The story concerns a mission in Afghanistan that went horrifyingly wrong for Marcus Luttrell (Mark Wahlberg) and his fellow SEALs. While it’s not a character study so much as a look at the terror our troops endure when in combat, Lone Survivor does successfully give us a peak into the nature of these rather extraordinary men who protect our freedom and attempt to bring justice to other nations. And although we have to endure 2 ½ hours of armrest-grabbing realism, (it’s as realistic as Hollywood can produce without actually having someone from the wings shooting at the audience), this depiction of wartime combat also incorporates questions of right and wrong soldiers address while preparing for battle. The film’s protagonists face a moral dilemma which will affect their lives. This is so strongly presented in the film that audience members will most likely be haunted with the realization of what our fighting men and women endure.

Pictures such as Lone Survivor remind viewers that are no winners by war’s end. Just those left scared and those left dead. My trouble with Hollywood’s attempt at moralizing within this genre is that those making films about military action generally aim their “war-is-folly” message at those who have answered the call, rather than the villains who started the ruckus. In their defense, there’s not much filmmakers can do about getting the Taliban to view their war-is-not-the-answer movies. But filmmakers sometimes forget that occasionally “there is a time for war.”

As I analyze this motion picture, I keep coming back to its graphicness. If using such explicit language and violent visuals were the exception rather than the rule to movies, it might have an important impact on the viewer. But our entertainment mediums tend to use more graphic content no matter the outlet and no matter the genre. The cinema was once used effectively as an illusionary art form meant to suggest and imply. Those days are gone. Brutal action and profane language is no longer the exception to the rule.

It can be argued that the acceptance of such amounts of crudity and obscenity at the movies is making us a more desensitized people, accepting of more and more visual and verbal abuses. Is all this excess really necessary to state “war is hell”?

I remember seeing a film once where rats were discovered aboard a ship. The captain stopped at an uninhabited island, slathered the mooring ropes with rotted meat and waited until the rats exited the boat, making their way into the island jungle. As the ship sailed off, one of the crew said, “I’d sure hate to come back here in twenty years.” That’s kind of how I feel about what’s happening to our nation thanks to the direction Hollywood is leading the culture. With exceptions, our society has become nearly as crude, hedonistic and lacking in morality as it can become.
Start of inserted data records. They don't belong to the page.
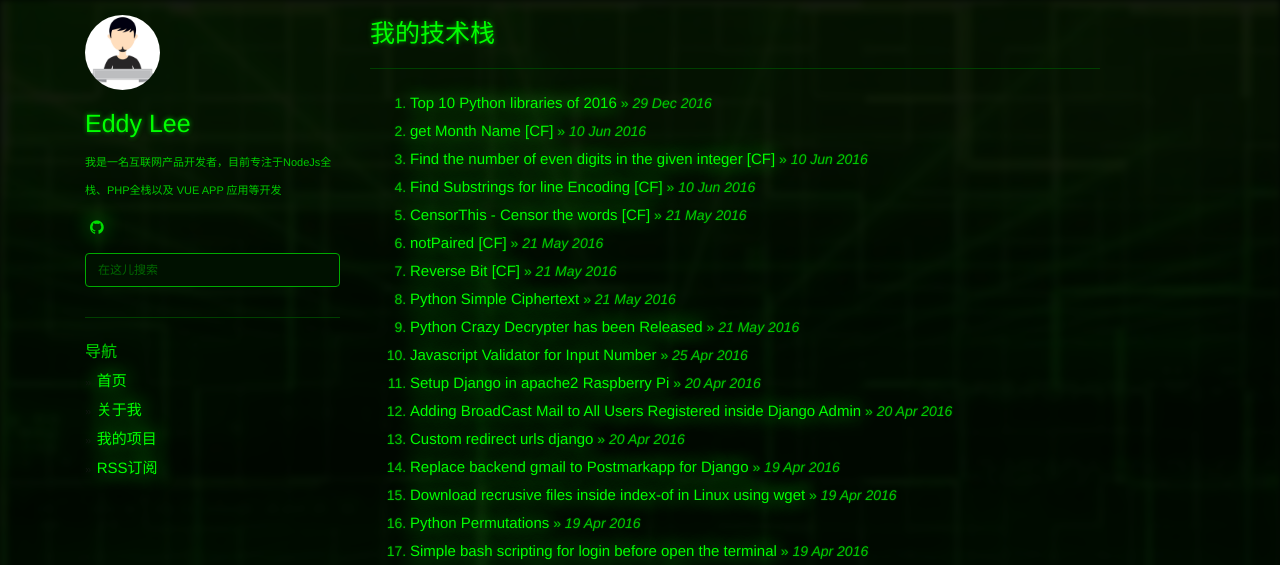
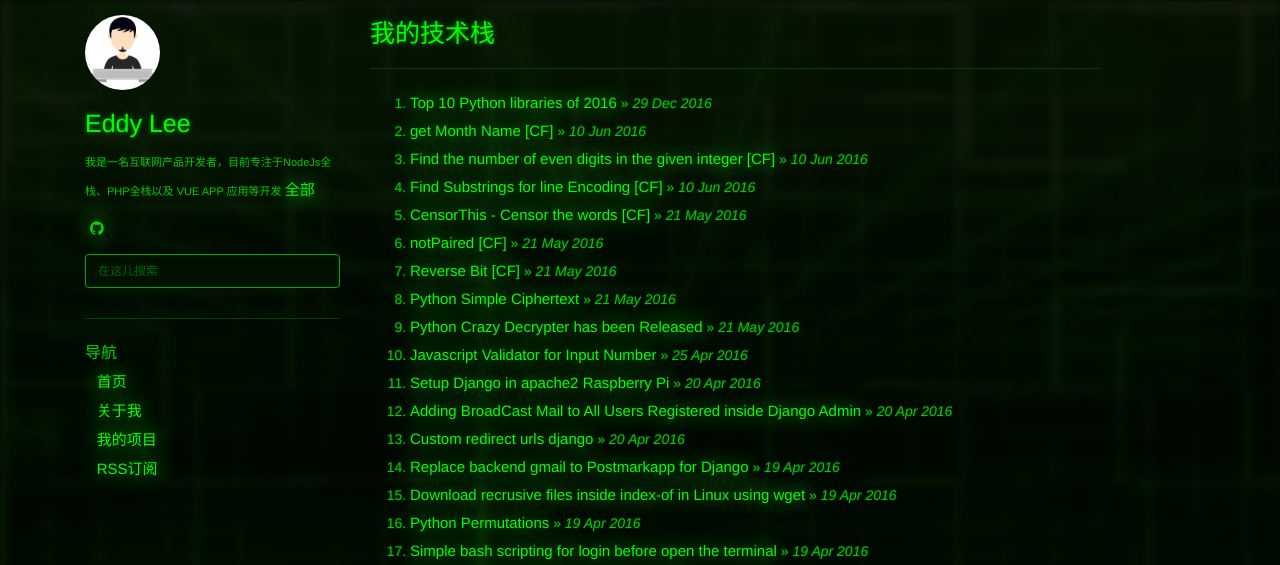
Before and after one commit to eddy2lee/eddy2lee.github.io, a Jekyll site: the page built from index.html, in a window 1280 px wide. Shown: the top 565 px of the page. Built offline with Jekyll 4.4.1, drawn with Linux system fonts in a browser that asks for light colours; nearby versions of some CDN libraries; the list of posts is cut into pages by our own code.

Commit message:
Update default.html

```diff
--- a/_layouts/default.html
+++ b/_layouts/default.html
@@ -83,7 +83,7 @@ layout: compress
           <h1 class="author-name">{{ site.author }}</h1>
           {% if site.about %}
             <div class="profile-about">
-              {{ site.about }}
+              {{ site.about }} <a href="/about/" target="_blank">全部</a>
             </div>
           {% endif %}
           <div class="social">
```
Imagine what twenty more years will do to it.

Note: Luttrell now runs Lone Survivor Foundation, an organization dedicated to the aid of wounded service members.

Preview Reviewer: Phil Boatwright

The following categories contain objective listings of film content which contribute to the subjective numeric Content ratings posted to the left and on the Home page.

Crude Language: None

Obscene Language: Obscene language throughout.

Profanity: Profanity throughout.

Violence: Extreme and graphic wartime violence throughout.

Sex: None

Nudity: None

Sexual Dialogue/Gesture: None

Drugs: None

Other: None

Running Time: 121 minutes
Intended Audience: Adults

Click HERE for a PRINTER-FRIENDLY version of this review.